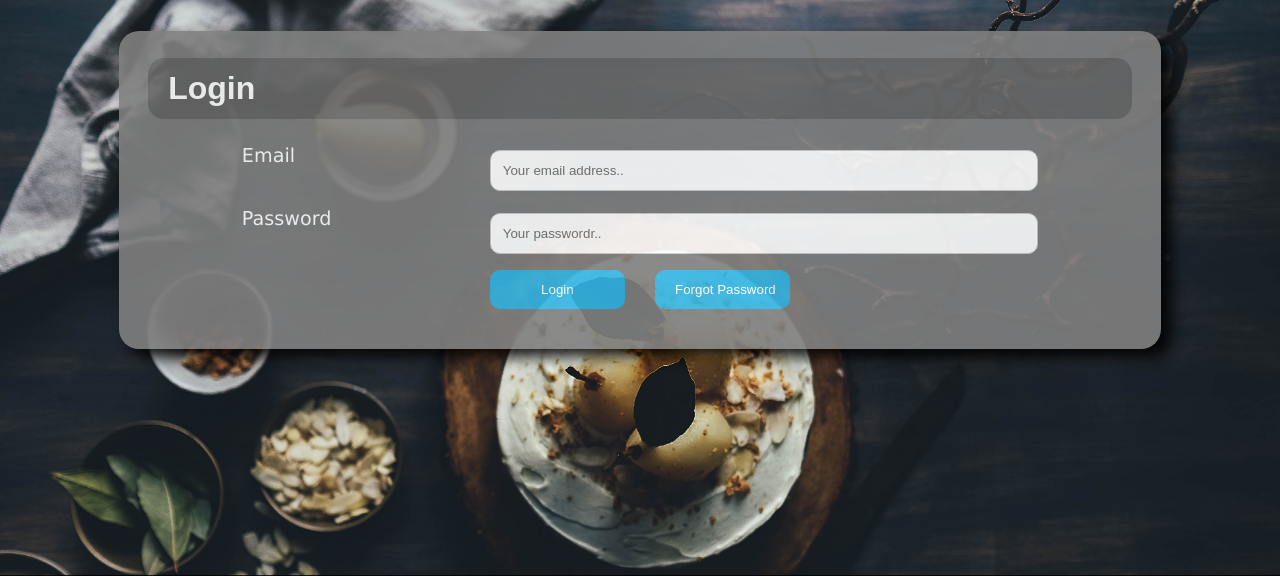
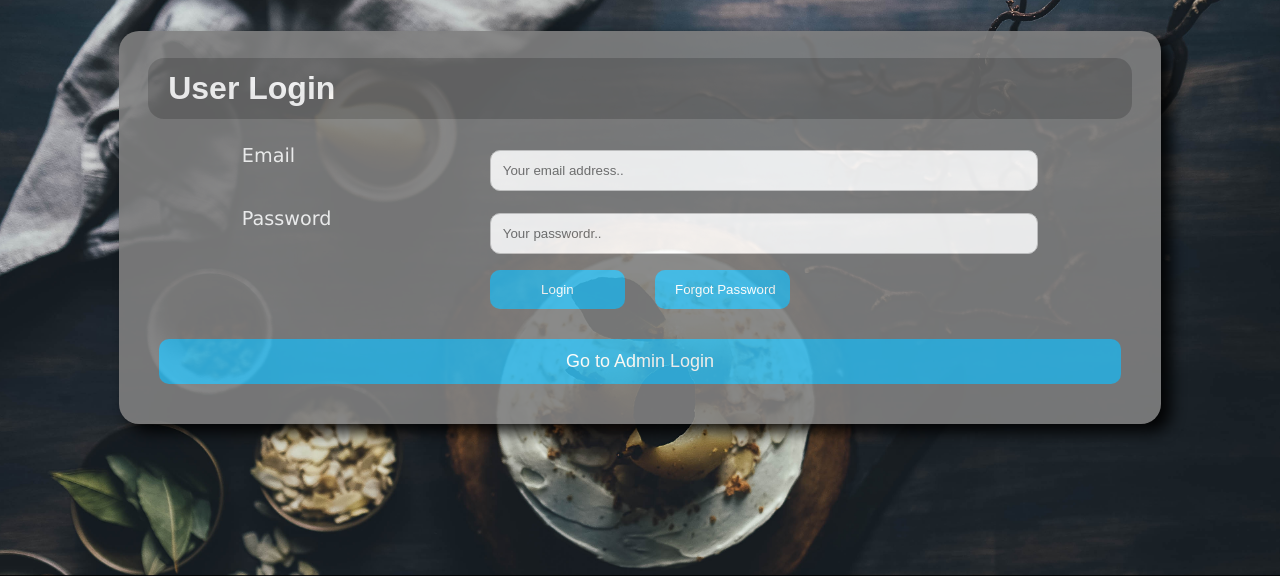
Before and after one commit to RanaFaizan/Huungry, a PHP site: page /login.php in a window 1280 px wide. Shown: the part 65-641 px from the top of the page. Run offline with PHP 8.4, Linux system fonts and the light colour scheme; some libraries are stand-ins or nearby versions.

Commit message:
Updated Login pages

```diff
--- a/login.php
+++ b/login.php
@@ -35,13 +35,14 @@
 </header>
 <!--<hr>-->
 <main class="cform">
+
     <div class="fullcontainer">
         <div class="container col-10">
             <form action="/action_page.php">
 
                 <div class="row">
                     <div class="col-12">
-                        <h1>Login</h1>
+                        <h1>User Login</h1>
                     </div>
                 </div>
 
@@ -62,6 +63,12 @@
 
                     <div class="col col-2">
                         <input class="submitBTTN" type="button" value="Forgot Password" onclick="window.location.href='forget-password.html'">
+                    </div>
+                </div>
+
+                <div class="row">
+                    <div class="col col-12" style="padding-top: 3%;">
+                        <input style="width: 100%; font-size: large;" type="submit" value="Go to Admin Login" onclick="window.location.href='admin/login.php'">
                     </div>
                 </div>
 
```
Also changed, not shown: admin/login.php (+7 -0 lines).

^^^^

▶ **AIM OF THE EXERCISE**
In your copy, every entry above must match word for word, and no picture may appear.

▶ **TASK RESPONSE**
Before and after one commit to RanaFaizan/Huungry, a PHP site: page /login.php in a window 1280 px wide. Shown: the part 65-641 px from the top of the page. Run offline with PHP 8.4, Linux system fonts and the light colour scheme; some libraries are stand-ins or nearby versions.

Commit message:
Updated Login pages

```diff
--- a/login.php
+++ b/login.php
@@ -35,13 +35,14 @@
 </header>
 <!--<hr>-->
 <main class="cform">
+
     <div class="fullcontainer">
         <div class="container col-10">
             <form action="/action_page.php">
 
                 <div class="row">
                     <div class="col-12">
-                        <h1>Login</h1>
+                        <h1>User Login</h1>
                     </div>
                 </div>
 
@@ -62,6 +63,12 @@
 
                     <div class="col col-2">
                         <input class="submitBTTN" type="button" value="Forgot Password" onclick="window.location.href='forget-password.html'">
+                    </div>
+                </div>
+
+                <div class="row">
+                    <div class="col col-12" style="padding-top: 3%;">
+                        <input style="width: 100%; font-size: large;" type="submit" value="Go to Admin Login" onclick="window.location.href='admin/login.php'">
                     </div>
                 </div>
 
```
Also changed, not shown: admin/login.php (+7 -0 lines).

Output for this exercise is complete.